-- Opening Marker --

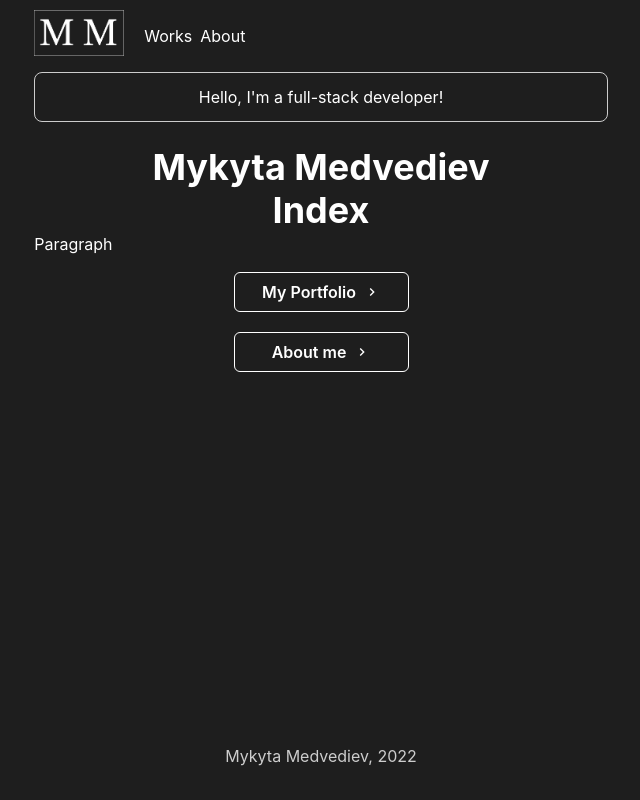
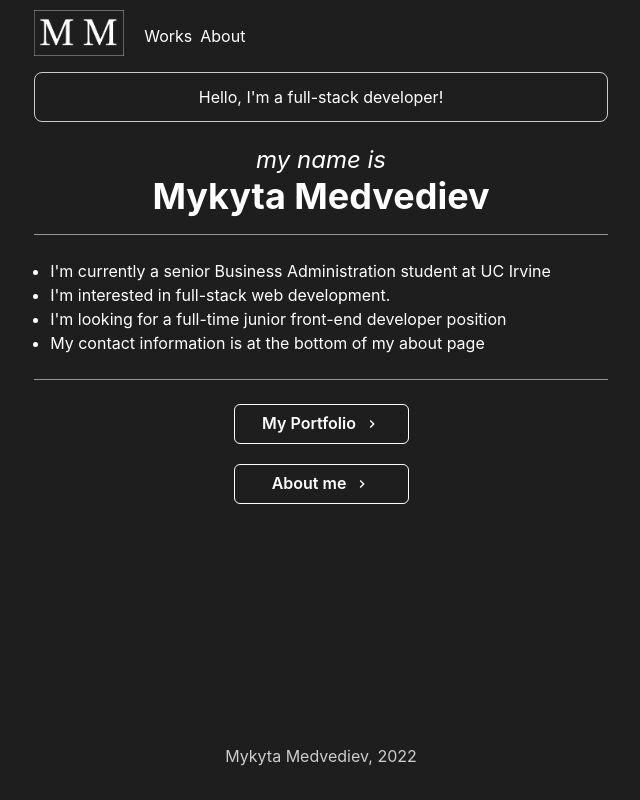
Before and after one commit to Furilon/portfolio-website, a Next.js app: page / in a window 1280 px wide. Shown: the whole page, without its empty margins (319-959 px from the left). Built offline with nearby package versions, Linux system fonts and the light colour scheme.

Commit message:
Added basic info section on the homepage

```diff
--- a/pages/index.js
+++ b/pages/index.js
@@ -7,6 +7,9 @@ import {
   Link,
   Text,
   Flex,
+  UnorderedList,
+  ListItem,
+  Divider,
 } from "@chakra-ui/react";
 import Section from "../components/section";
 import { ChevronRightIcon } from "@chakra-ui/icons";
@@ -30,19 +33,46 @@ export default function Index() {
         </Box>
 
         <Box display={{ md: "flex" }}>
-          <Box flexGrow={1}>
+          <Flex flexGrow={1} direction="column">
+            <Heading
+              as="h1"
+              textColor="white"
+              textAlign="center"
+              fontWeight="normal"
+              fontSize="1.5rem"
+              fontStyle="italic"
+            >
+              my name is
+            </Heading>
             <Heading as="h1" textColor="white" textAlign="center">
               Mykyta Medvediev
             </Heading>
-          </Box>
+            <Divider mt={4} />
+          </Flex>
         </Box>
-        <Section delay={0.1}>
-          <Heading textColor="white" textAlign="center">
-            Index
-          </Heading>
-          <Text as="p" textColor="white">
-            Paragraph
-          </Text>
+
+        <Section delay={0.5}>
+          <UnorderedList my={6}>
+            <ListItem>
+              I&apos;m currently a senior Business Administration student at UC
+              Irvine
+            </ListItem>
+            <ListItem>
+              I&apos;m interested in full-stack web development.
+            </ListItem>
+            <ListItem>
+              I&apos;m looking for a full-time junior front-end developer
+              position
+            </ListItem>
+            <ListItem>
+              My contact information is at the bottom of my{" "}
+              <Link href="/about#contacts">about</Link> page
+            </ListItem>
+          </UnorderedList>
+          <Divider />
+        </Section>
+
+        <Section delay={1}>
           <Flex direction="column" justify="center" align="center" my={4}>
             <NextLink href="/works">
               <Button
```
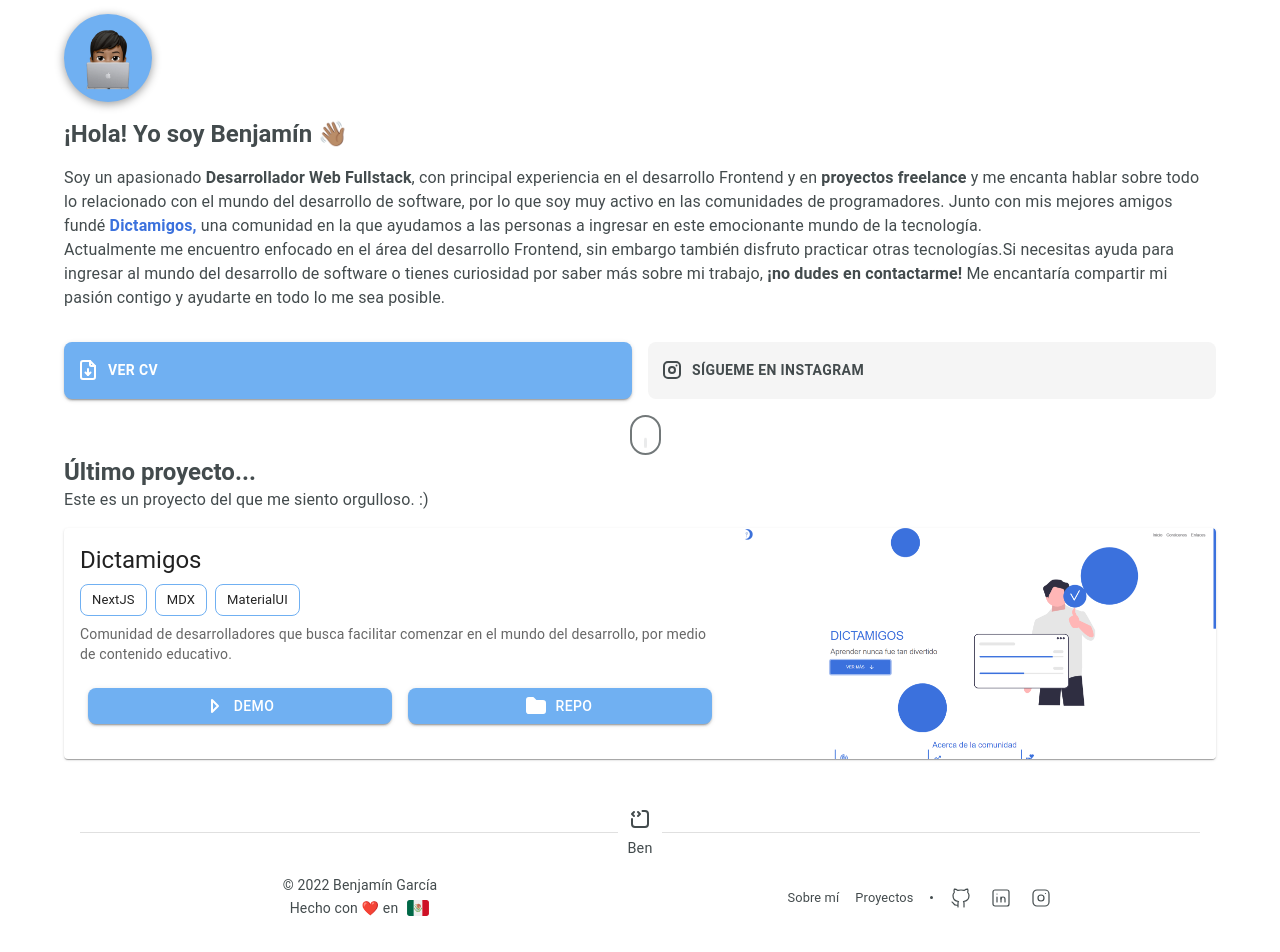
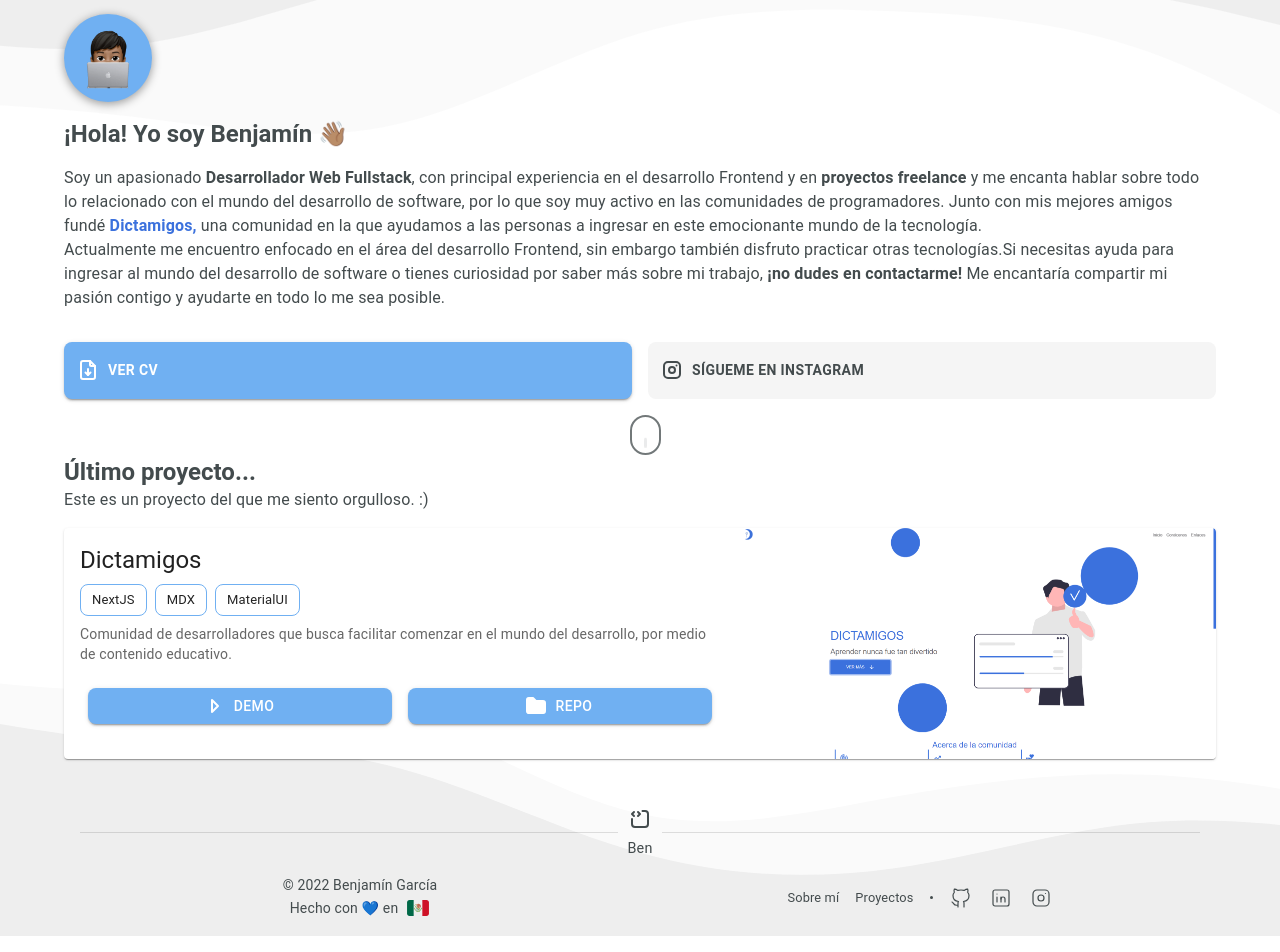
Before and after one commit to Benjamngarcia/portfolio-benjamn, a Next.js app: page / in a window 1280 px wide. Shown: the part 82-1034 px from the top of the page. Built offline with nearby package versions, Linux system fonts and the light colour scheme.

Commit message:
add svg background

```diff
--- a/src/components/common/Footer.jsx
+++ b/src/components/common/Footer.jsx
@@ -20,7 +20,7 @@ export function Footer() {
     <Grid
       container
       sx={{
-        margin: "16px auto",
+        margin: "16px auto 0px auto",
         padding: "16px",
         justifyContent: "space-between",
         alignItems: "center",
@@ -47,7 +47,7 @@ export function Footer() {
             margin: "auto",
           }}
         >
-          Hecho con ❤️ en
+          Hecho con 💙 en
           <Box
             component="img"
             src={MexicoFlag.src}
--- a/src/components/common/MemojiMain.jsx
+++ b/src/components/common/MemojiMain.jsx
@@ -9,6 +9,8 @@ export const MemojiMain = () => {
     <Box
       sx={{
         display: "flex",
+        justifyContent: "center",
+        alignItems: "center",
         backgroundColor: Colors.secondary,
         width: "88px",
         height: "88px",
@@ -18,8 +20,8 @@ export const MemojiMain = () => {
       }}
     >
       <Image
-        width={72}
-        height={72}
+        width={70}
+        height={70}
         component="img"
         alt="Benjamín Arturo Pérez García desarrollador web"
         src={MainImage.src}
--- a/src/components/common/Nav.jsx
+++ b/src/components/common/Nav.jsx
@@ -176,7 +176,7 @@ export function Nav() {
     <>
       <AppBar
         component="nav"
-        sx={{ backgroundColor: "white", boxShadow: "none", position: "static" }}
+        sx={{ backgroundColor: "transparent", boxShadow: "none", position: "static" }}
       >
         <Toolbar sx={{ display: "flex", justifyContent: "space-between" }}>
           <Link
--- a/src/layouts/MainLayout.jsx
+++ b/src/layouts/MainLayout.jsx
@@ -1,15 +1,26 @@
-import { Container, CssBaseline } from "@mui/material";
+import { Container, CssBaseline, Box } from "@mui/material";
 import { Nav } from "../components/common/Nav";
 import { Footer } from "../components/common/Footer";
+import BackgroundWave from "../assets/svg/background-wave.svg";
 
 export default function MainLayout(props) {
   const { children } = props;
+  const backgroundStyle = {
+    backgroundImage: `url(${BackgroundWave.src})`,
+    backgroundSize: "cover",
+    backgroundPosition: "center",
+    backgroundRepeat: "no-repeat",
+    height: "100%",
+  };
+
   return (
-    <Container maxWidth='lg'>
-      <CssBaseline />
-      <Nav />
-      {children}
-      <Footer/>
-    </Container>
-  )
+    <Box sx={backgroundStyle}>
+      <Container maxWidth="lg">
+        <CssBaseline />
+        <Nav />
+        {children}
+        <Footer />
+      </Container>
+    </Box>
+  );
 }
--- a/src/pages/about.js
+++ b/src/pages/about.js
@@ -3,7 +3,6 @@ import { Box, Grid, Typography, CardMedia, Link } from "@mui/material";
 import { Colors } from "../styles/theme";
 import { stackTechnologies } from "../utils/data";
 import { TechnologyCard } from "../components/Cards/TechnologyCard";
-import Image from "next/image";
 import BenjaminImage from "../assets/img/benjamngarcia.png";
 import DictamigosImage from "../assets/img/dictamigos-team.png";
 
```
Also changed, not shown: src/assets/svg/background-wave.svg (added).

-- Closing Marker --

EXERCISE PROMPT: Without including any pictures, copy every line above exactly.

TASK RESULT:
Before and after one commit to Furilon/portfolio-website, a Next.js app: page / in a window 1280 px wide. Shown: the whole page, without its empty margins (319-959 px from the left). Built offline with nearby package versions, Linux system fonts and the light colour scheme.

Commit message:
Added basic info section on the homepage

```diff
--- a/pages/index.js
+++ b/pages/index.js
@@ -7,6 +7,9 @@ import {
   Link,
   Text,
   Flex,
+  UnorderedList,
+  ListItem,
+  Divider,
 } from "@chakra-ui/react";
 import Section from "../components/section";
 import { ChevronRightIcon } from "@chakra-ui/icons";
@@ -30,19 +33,46 @@ export default function Index() {
         </Box>
 
         <Box display={{ md: "flex" }}>
-          <Box flexGrow={1}>
+          <Flex flexGrow={1} direction="column">
+            <Heading
+              as="h1"
+              textColor="white"
+              textAlign="center"
+              fontWeight="normal"
+              fontSize="1.5rem"
+              fontStyle="italic"
+            >
+              my name is
+            </Heading>
             <Heading as="h1" textColor="white" textAlign="center">
               Mykyta Medvediev
             </Heading>
-          </Box>
+            <Divider mt={4} />
+          </Flex>
         </Box>
-        <Section delay={0.1}>
-          <Heading textColor="white" textAlign="center">
-            Index
-          </Heading>
-          <Text as="p" textColor="white">
-            Paragraph
-          </Text>
+
+        <Section delay={0.5}>
+          <UnorderedList my={6}>
+            <ListItem>
+              I&apos;m currently a senior Business Administration student at UC
+              Irvine
+            </ListItem>
+            <ListItem>
+              I&apos;m interested in full-stack web development.
+            </ListItem>
+            <ListItem>
+              I&apos;m looking for a full-time junior front-end developer
+              position
+            </ListItem>
+            <ListItem>
+              My contact information is at the bottom of my{" "}
+              <Link href="/about#contacts">about</Link> page
+            </ListItem>
+          </UnorderedList>
+          <Divider />
+        </Section>
+
+        <Section delay={1}>
           <Flex direction="column" justify="center" align="center" my={4}>
             <NextLink href="/works">
               <Button
```
Before and after one commit to Benjamngarcia/portfolio-benjamn, a Next.js app: page / in a window 1280 px wide. Shown: the part 82-1034 px from the top of the page. Built offline with nearby package versions, Linux system fonts and the light colour scheme.

Commit message:
add svg background

```diff
--- a/src/components/common/Footer.jsx
+++ b/src/components/common/Footer.jsx
@@ -20,7 +20,7 @@ export function Footer() {
     <Grid
       container
       sx={{
-        margin: "16px auto",
+        margin: "16px auto 0px auto",
         padding: "16px",
         justifyContent: "space-between",
         alignItems: "center",
@@ -47,7 +47,7 @@ export function Footer() {
             margin: "auto",
           }}
         >
-          Hecho con ❤️ en
+          Hecho con 💙 en
           <Box
             component="img"
             src={MexicoFlag.src}
--- a/src/components/common/MemojiMain.jsx
+++ b/src/components/common/MemojiMain.jsx
@@ -9,6 +9,8 @@ export const MemojiMain = () => {
     <Box
       sx={{
         display: "flex",
+        justifyContent: "center",
+        alignItems: "center",
         backgroundColor: Colors.secondary,
         width: "88px",
         height: "88px",
@@ -18,8 +20,8 @@ export const MemojiMain = () => {
       }}
     >
       <Image
-        width={72}
-        height={72}
+        width={70}
+        height={70}
         component="img"
         alt="Benjamín Arturo Pérez García desarrollador web"
         src={MainImage.src}
--- a/src/components/common/Nav.jsx
+++ b/src/components/common/Nav.jsx
@@ -176,7 +176,7 @@ export function Nav() {
     <>
       <AppBar
         component="nav"
-        sx={{ backgroundColor: "white", boxShadow: "none", position: "static" }}
+        sx={{ backgroundColor: "transparent", boxShadow: "none", position: "static" }}
       >
         <Toolbar sx={{ display: "flex", justifyContent: "space-between" }}>
           <Link
--- a/src/layouts/MainLayout.jsx
+++ b/src/layouts/MainLayout.jsx
@@ -1,15 +1,26 @@
-import { Container, CssBaseline } from "@mui/material";
+import { Container, CssBaseline, Box } from "@mui/material";
 import { Nav } from "../components/common/Nav";
 import { Footer } from "../components/common/Footer";
+import BackgroundWave from "../assets/svg/background-wave.svg";
 
 export default function MainLayout(props) {
   const { children } = props;
+  const backgroundStyle = {
+    backgroundImage: `url(${BackgroundWave.src})`,
+    backgroundSize: "cover",
+    backgroundPosition: "center",
+    backgroundRepeat: "no-repeat",
+    height: "100%",
+  };
+
   return (
-    <Container maxWidth='lg'>
-      <CssBaseline />
-      <Nav />
-      {children}
-      <Footer/>
-    </Container>
-  )
+    <Box sx={backgroundStyle}>
+      <Container maxWidth="lg">
+        <CssBaseline />
+        <Nav />
+        {children}
+        <Footer />
+      </Container>
+    </Box>
+  );
 }
--- a/src/pages/about.js
+++ b/src/pages/about.js
@@ -3,7 +3,6 @@ import { Box, Grid, Typography, CardMedia, Link } from "@mui/material";
 import { Colors } from "../styles/theme";
 import { stackTechnologies } from "../utils/data";
 import { TechnologyCard } from "../components/Cards/TechnologyCard";
-import Image from "next/image";
 import BenjaminImage from "../assets/img/benjamngarcia.png";
 import DictamigosImage from "../assets/img/dictamigos-team.png";
 
```
Also changed, not shown: src/assets/svg/background-wave.svg (added).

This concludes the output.